** Source information follows **

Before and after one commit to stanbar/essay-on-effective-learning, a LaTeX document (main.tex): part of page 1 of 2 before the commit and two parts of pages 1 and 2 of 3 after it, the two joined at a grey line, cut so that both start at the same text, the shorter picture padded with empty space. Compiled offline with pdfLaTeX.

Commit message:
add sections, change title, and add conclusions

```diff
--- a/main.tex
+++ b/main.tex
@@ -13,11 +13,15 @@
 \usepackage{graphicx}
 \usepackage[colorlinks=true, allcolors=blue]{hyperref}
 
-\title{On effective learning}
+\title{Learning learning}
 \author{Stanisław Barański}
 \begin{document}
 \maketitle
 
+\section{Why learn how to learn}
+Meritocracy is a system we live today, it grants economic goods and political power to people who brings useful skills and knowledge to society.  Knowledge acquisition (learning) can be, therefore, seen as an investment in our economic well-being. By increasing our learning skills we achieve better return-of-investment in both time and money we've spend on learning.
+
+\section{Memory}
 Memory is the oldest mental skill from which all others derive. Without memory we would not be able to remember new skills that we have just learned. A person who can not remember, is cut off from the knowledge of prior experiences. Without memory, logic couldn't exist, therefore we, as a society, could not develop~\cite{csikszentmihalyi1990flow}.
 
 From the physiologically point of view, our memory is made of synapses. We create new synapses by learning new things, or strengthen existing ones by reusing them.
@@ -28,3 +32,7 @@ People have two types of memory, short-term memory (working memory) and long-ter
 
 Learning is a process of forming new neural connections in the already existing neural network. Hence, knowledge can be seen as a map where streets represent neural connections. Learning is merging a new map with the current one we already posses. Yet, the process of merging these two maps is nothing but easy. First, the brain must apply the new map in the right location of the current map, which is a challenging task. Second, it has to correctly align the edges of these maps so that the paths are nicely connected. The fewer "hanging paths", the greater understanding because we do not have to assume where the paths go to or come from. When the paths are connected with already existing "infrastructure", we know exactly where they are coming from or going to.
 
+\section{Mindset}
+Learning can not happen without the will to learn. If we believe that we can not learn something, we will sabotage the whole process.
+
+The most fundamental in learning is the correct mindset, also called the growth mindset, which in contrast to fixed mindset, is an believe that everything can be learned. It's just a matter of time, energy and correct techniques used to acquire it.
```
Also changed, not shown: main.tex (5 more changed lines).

** End of Source information **
** Source information follows **

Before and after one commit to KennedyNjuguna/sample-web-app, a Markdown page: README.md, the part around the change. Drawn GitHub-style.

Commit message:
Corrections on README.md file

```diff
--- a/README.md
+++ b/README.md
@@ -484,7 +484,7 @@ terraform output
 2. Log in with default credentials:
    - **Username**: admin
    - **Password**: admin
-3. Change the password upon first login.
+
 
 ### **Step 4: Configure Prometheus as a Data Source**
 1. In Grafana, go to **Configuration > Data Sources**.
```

** End of Source information **
** Source information follows **

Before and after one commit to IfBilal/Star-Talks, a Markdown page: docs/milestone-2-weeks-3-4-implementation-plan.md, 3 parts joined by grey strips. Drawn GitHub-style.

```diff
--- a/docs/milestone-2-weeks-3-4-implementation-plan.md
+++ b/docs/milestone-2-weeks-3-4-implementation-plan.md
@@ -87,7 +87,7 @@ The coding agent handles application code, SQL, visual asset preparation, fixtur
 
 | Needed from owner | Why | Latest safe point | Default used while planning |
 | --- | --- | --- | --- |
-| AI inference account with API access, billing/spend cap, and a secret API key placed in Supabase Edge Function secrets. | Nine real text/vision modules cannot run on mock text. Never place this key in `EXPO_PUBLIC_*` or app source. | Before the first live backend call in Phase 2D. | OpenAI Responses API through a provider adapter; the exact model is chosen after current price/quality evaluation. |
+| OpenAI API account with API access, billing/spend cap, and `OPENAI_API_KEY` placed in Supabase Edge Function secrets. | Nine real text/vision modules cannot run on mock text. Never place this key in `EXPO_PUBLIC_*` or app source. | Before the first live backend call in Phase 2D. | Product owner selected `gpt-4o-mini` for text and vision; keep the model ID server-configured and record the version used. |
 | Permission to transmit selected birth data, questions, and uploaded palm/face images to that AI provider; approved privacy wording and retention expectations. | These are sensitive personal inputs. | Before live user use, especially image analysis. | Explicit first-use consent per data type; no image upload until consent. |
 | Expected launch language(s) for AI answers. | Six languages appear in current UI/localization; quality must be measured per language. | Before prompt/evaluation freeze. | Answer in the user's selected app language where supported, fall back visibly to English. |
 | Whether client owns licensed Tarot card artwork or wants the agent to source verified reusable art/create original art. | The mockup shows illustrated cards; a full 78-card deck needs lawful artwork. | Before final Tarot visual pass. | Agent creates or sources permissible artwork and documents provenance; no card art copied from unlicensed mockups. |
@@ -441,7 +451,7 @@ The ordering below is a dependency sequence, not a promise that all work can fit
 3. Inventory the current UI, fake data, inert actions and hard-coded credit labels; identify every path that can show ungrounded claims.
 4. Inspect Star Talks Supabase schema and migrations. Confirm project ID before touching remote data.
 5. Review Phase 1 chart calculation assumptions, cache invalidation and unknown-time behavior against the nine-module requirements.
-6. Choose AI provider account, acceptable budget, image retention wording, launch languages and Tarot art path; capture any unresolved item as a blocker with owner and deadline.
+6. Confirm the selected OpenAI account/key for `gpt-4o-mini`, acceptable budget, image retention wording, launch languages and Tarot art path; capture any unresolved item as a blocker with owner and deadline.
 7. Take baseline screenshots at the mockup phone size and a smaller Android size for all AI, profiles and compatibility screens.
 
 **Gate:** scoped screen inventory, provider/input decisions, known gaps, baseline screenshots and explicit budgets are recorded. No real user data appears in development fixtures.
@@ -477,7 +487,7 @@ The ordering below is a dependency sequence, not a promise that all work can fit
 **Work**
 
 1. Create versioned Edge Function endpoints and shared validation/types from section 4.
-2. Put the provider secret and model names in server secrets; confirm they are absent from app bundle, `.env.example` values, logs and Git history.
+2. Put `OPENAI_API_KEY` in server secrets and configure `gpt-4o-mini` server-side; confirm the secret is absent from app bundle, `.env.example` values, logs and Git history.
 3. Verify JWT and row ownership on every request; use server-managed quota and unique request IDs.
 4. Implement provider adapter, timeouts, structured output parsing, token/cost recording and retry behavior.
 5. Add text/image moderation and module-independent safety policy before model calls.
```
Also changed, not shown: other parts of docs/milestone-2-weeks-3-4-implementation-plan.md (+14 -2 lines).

** End of Source information **

- How to complete this task
Every line above with the string "provider" in it needs to be copied.

- Exercise result
-| AI inference account with API access, billing/spend cap, and a secret API key placed in Supabase Edge Function secrets. | Nine real text/vision modules cannot run on mock text. Never place this key in `EXPO_PUBLIC_*` or app source. | Before the first live backend call in Phase 2D. | OpenAI Responses API through a provider adapter; the exact model is chosen after current price/quality evaluation. |
 | Permission to transmit selected birth data, questions, and uploaded palm/face images to that AI provider; approved privacy wording and retention expectations. | These are sensitive personal inputs. | Before live user use, especially image analysis. | Explicit first-use consent per data type; no image upload until consent. |
-6. Choose AI provider account, acceptable budget, image retention wording, launch languages and Tarot art path; capture any unresolved item as a blocker with owner and deadline.
 **Gate:** scoped screen inventory, provider/input decisions, known gaps, baseline screenshots and explicit budgets are recorded. No real user data appears in development fixtures.
-2. Put the provider secret and model names in server secrets; confirm they are absent from app bundle, `.env.example` values, logs and Git history.
 4. Implement provider adapter, timeouts, structured output parsing, token/cost recording and retry behavior.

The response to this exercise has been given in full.